Australia’s skilled migration policy changed how and where migrants settle

The Howard government (1996-2007) shifted migration policy away from family migration and towards skilled migrants. Our recently published research analysed changes in migrant clusters at the level of local neighbourhoods. We also looked at where these clusters are located.

Understanding where cultural diversity occurs and how quickly people are being assimilated can help policymakers to ensure resources are fairly distributed and communities’ resilience enhanced. These issues affect place-based health, urban planning and disaster risk management policies. Better targeting of services is also vital for fostering a sense of belonging, social cohesion and inclusion across Australian society.

In particular, evaluating whether the skilled migration policy has been a success involves understanding whether or not highly educated immigrants are finding jobs that match their qualifications. Our research suggests this hasn’t been the case.

How migrants get a foothold in society

Different theories of settlement and integration make different assumptions about how migrants will settle in society. In our research we found segmented assimilation best characterises migrant experiences from 2001 to 2021. This means there are different “segments”, such as occupations and locations, available to migrants to get a foothold before assimilating.

Using language spoken at home as an indicator, we show diversity is higher in urban areas than in rural areas in all states and territories except the Northern Territory. Diversity is also spread more evenly throughout urban areas. Rural areas have pockets of diversity.

Using language spoken at home, we can see the cultural diversity of protected regions in Northern Territory and Western Australia because of the high populations of Indigenous peoples. A different picture emerges in the cities.

For example, comparing the picture in Sydney in 2001 to 2021, diversity has grown to encompass most of the inner suburbs. It has fallen away in the outer suburbs or peri-urban areas.

Over the same time in Melbourne, diversity has gone from being evenly spread to becoming patchy in the inner areas. (Our research paper maps the diversity changes in the other capital cities.)

While the overall trend of migrant movement is towards the suburbs, we found this trend isn’t statistically significant compared to other trends. For example, other patterns of movement, such as people moving from suburbs towards the city centre, might also be significant.

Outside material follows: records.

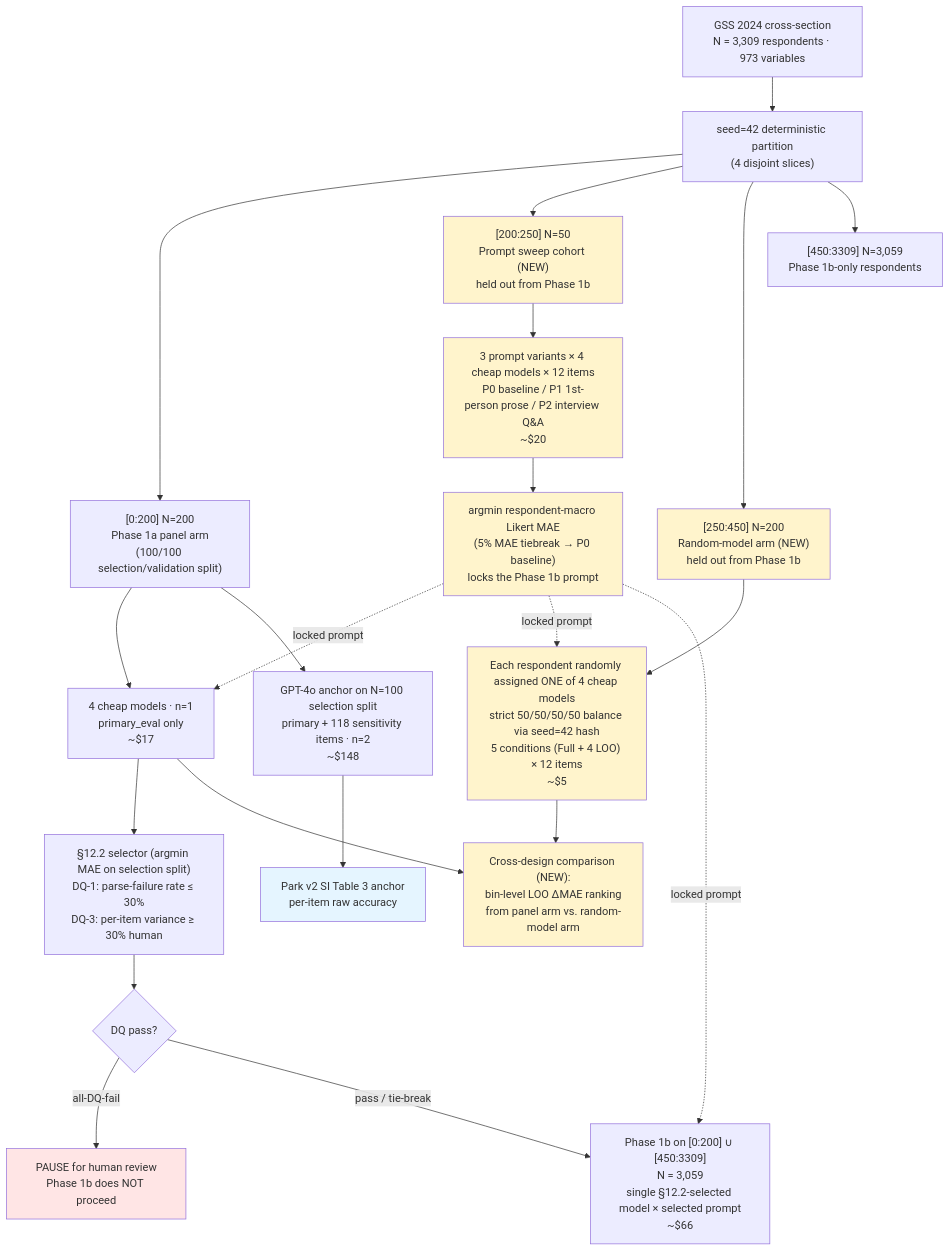
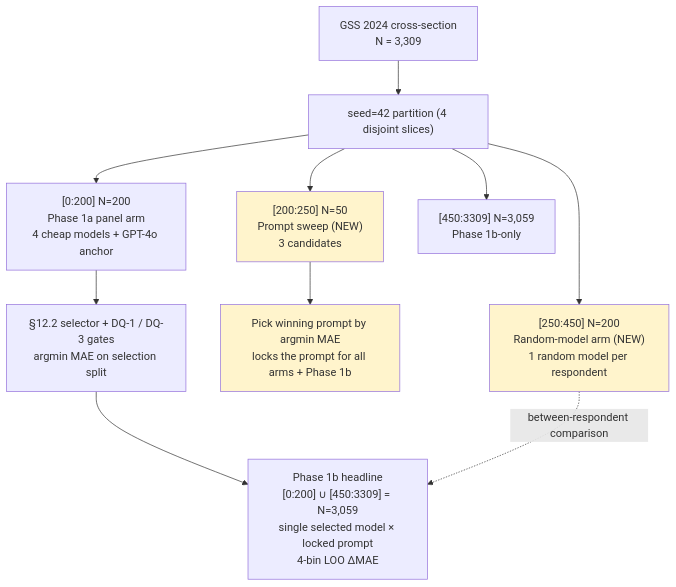
One commit to Joyceqx/gsbgen390-persona-pipeline changed the diagram in Project Brief — Phase 1A Updates 2026-05-15.md. Above: the diagram before and after it, drawn with Mermaid. The commit also changed other lines of this file, not shown here.

Commit message:
Simplify flow diagram and remove redundant cross-design section
Per Joyce's feedback: the diagram was visually cluttered with too many
output blocks (Park v2 anchor box, cross-design comparison box, PAUSE box,
DQ-pass diamond). Random arm doesn't need to be elaborated into a separate
analysis pipeline — it's just an additional experimental arm.

Changes:
- Simplified §1 mermaid diagram: 7 main blocks (down from 11), single
  main flow Panel → §12.2 → Phase 1b with sweep and random arm as
  side branches
- Removed §2.7 Cross-design comparison as standalone section; its
  content (one paragraph) now lives at the end of §2.4 random-arm
  description
- Cleaned up §4.4 step 7 reference accordingly

````diff
--- a/Project Brief — Phase 1A Updates 2026-05-15.md
+++ b/Project Brief — Phase 1A Updates 2026-05-15.md
@@ -33,41 +33,21 @@
 ```mermaid
 flowchart TD
-    A["GSS 2024 cross-section<br/>N = 3,309 respondents · 973 variables"]
-    A --> Z["seed=42 deterministic partition<br/>(4 disjoint slices)"]
+    A["GSS 2024 cross-section<br/>N = 3,309"]
+    A --> Z["seed=42 partition (4 disjoint slices)"]
 
-    Z --> Z1["[0:200] N=200<br/>Phase 1a panel arm<br/>(100/100 selection/validation split)"]
-    Z --> Z2["[200:250] N=50<br/>Prompt sweep cohort (NEW)<br/>held out from Phase 1b"]
-    Z --> Z3["[250:450] N=200<br/>Random-model arm (NEW)<br/>held out from Phase 1b"]
-    Z --> Z4["[450:3309] N=3,059<br/>Phase 1b-only respondents"]
+    Z --> P["[0:200] N=200<br/>Phase 1a panel arm<br/>4 cheap models + GPT-4o anchor"]
+    Z --> S["[200:250] N=50<br/>Prompt sweep (NEW)<br/>3 candidates"]
+    Z --> R["[250:450] N=200<br/>Random-model arm (NEW)<br/>1 random model per respondent"]
+    Z --> H["[450:3309] N=3,059<br/>Phase 1b-only"]
 
-    Z2 --> Z2A["3 prompt variants × 4 cheap models × 12 items<br/>P0 baseline / P1 1st-person prose / P2 interview Q&A<br/>~$20"]
-    Z2A --> Z2B["argmin respondent-macro Likert MAE<br/>(5% MAE tiebreak → P0 baseline)<br/>locks the Phase 1b prompt"]
+    S --> SP["Pick winning prompt by argmin MAE<br/>locks the prompt for all arms + Phase 1b"]
 
-    Z1 --> Z1A["4 cheap models · n=1<br/>primary_eval only<br/>~$17"]
-    Z1 --> Z1B["GPT-4o anchor on N=100 selection split<br/>primary + 118 sensitivity items · n=2<br/>~$148"]
+    P --> SEL["§12.2 selector + DQ-1 / DQ-3 gates<br/>argmin MAE on selection split"]
+    SEL --> B1B["Phase 1b headline<br/>[0:200] ∪ [450:3309] = N=3,059<br/>single selected model × locked prompt<br/>4-bin LOO ΔMAE"]
 
-    Z3 --> Z3A["Each respondent randomly assigned ONE of 4 cheap models<br/>strict 50/50/50/50 balance via seed=42 hash<br/>5 conditions (Full + 4 LOO) × 12 items<br/>~$5"]
+    R -.between-respondent comparison.-> B1B
 
-    Z2B -.locked prompt.-> Z1A
-    Z2B -.locked prompt.-> Z3A
-    Z2B -.locked prompt.-> Z4A
-
-    Z1A --> Z1C["§12.2 selector (argmin MAE on selection split)<br/>DQ-1: parse-failure rate ≤ 30%<br/>DQ-3: per-item variance ≥ 30% human"]
-    Z1C --> DQ{"DQ pass?"}
-    DQ -->|all-DQ-fail| FAIL["PAUSE for human review<br/>Phase 1b does NOT proceed"]
-    DQ -->|pass / tie-break| Z4A["Phase 1b on [0:200] ∪ [450:3309]<br/>N = 3,059<br/>single §12.2-selected model × selected prompt<br/>~$66"]
-
-    Z1B --> ANCHOR["Park v2 SI Table 3 anchor<br/>per-item raw accuracy"]
-
-    Z1A --> CROSS["Cross-design comparison (NEW):<br/>bin-level LOO ΔMAE ranking<br/>from panel arm vs. random-model arm"]
-    Z3A --> CROSS
-
-    style Z2 fill:#fff4cc
-    style Z2A fill:#fff4cc
-    style Z2B fill:#fff4cc
-    style Z3 fill:#fff4cc
-    style Z3A fill:#fff4cc
-    style CROSS fill:#fff4cc
-    style FAIL fill:#ffe5e5
-    style ANCHOR fill:#e5f5ff
+    style S fill:#fff4cc
+    style SP fill:#fff4cc
+    style R fill:#fff4cc
 ```
````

The graphs below show the clustering of diversity in different cities. Zero in the Moran’s index indicates diversity is randomly spread. The index increases as diversity becomes more clustered. For example, there might be schools or other facilities that encourage clustering.

For most of the larger cities clustering is relatively fixed over time. Levels of clustering in Adelaide and Melbourne have stayed higher than in other cities.

What features allow clusters of diversity to persist?

We then examined the features of these clusters across Australia. In other words, what are the physical features of these places? And what are the characteristics of their residents?

Overwhelmingly, people born in Asia and especially China now dominate clusters of diversity. They have replaced European-dominated migration, which was still apparent in 2001.

Another major shift occurred early in the 2000s and came to dominate during the “skilled migrant” era. This has been the ability of migrants to speak good English. The data show migrants tended to be increasingly tertiary-educated and employed in managerial professions.

Surprisingly, despite these skills, these workers tend to have lower incomes than non-migrants. New immigrants with good education and language skills may have difficulties finding jobs that match their education levels. They earn less than their non-migrant counterparts, which suggests they are overqualified for the jobs they do find.

The data also reveal how much physical features may be associated with diversity. Using an AI technique known as SHAP (Shapley Additive exPlanations) on the five census years (2001 to 2021), we showed travel to work by public transport is most strongly associated with diversity. However, the strength of this falls away over time.

Crowded houses are at first linked with diversity, but this trend is reversed in later years. Rented houses also decrease in association, possibly in line with more migrants owning homes in the suburbs.

Continually diverse, upwardly and outwardly mobile

During the “Hanson years” of immigration policy in Australia, the country moved away from family-based migration towards a policy that made sense economically, but in its extreme form was anti-humanitarian.

Beneath the signature changes in policy on refugees and asylum seekers, our research papers show a longer-term and arguably more significant groundswell of change in our cities. This was assimilation based on migrant desires that all Australians share: good English, home ownership, suburbanisation and good public transport.

By: Marco Amati, RMIT University; Joe Hurley, RMIT University; Qian (Chayn) Sun, RMIT University, and Siqin (Sisi) Wang, University of Southern California

Marco Amati, Professor of International Planning, Centre for Urban Research, RMIT University; Joe Hurley, Associate Professor, Sustainability and Urban Planning, RMIT University; Qian (Chayn) Sun, Associate Professor of Geospatial Science, RMIT University, and Siqin (Sisi) Wang, Associate Professor (Teaching) of Spatial Sciences, University of Southern California

This article is republished from The Conversation under a Creative Commons license. Read the original article.

  • Header image: Little Bourke Street, Melbourne Australia. Photo by Adam Calaitzis (Adobe Stock).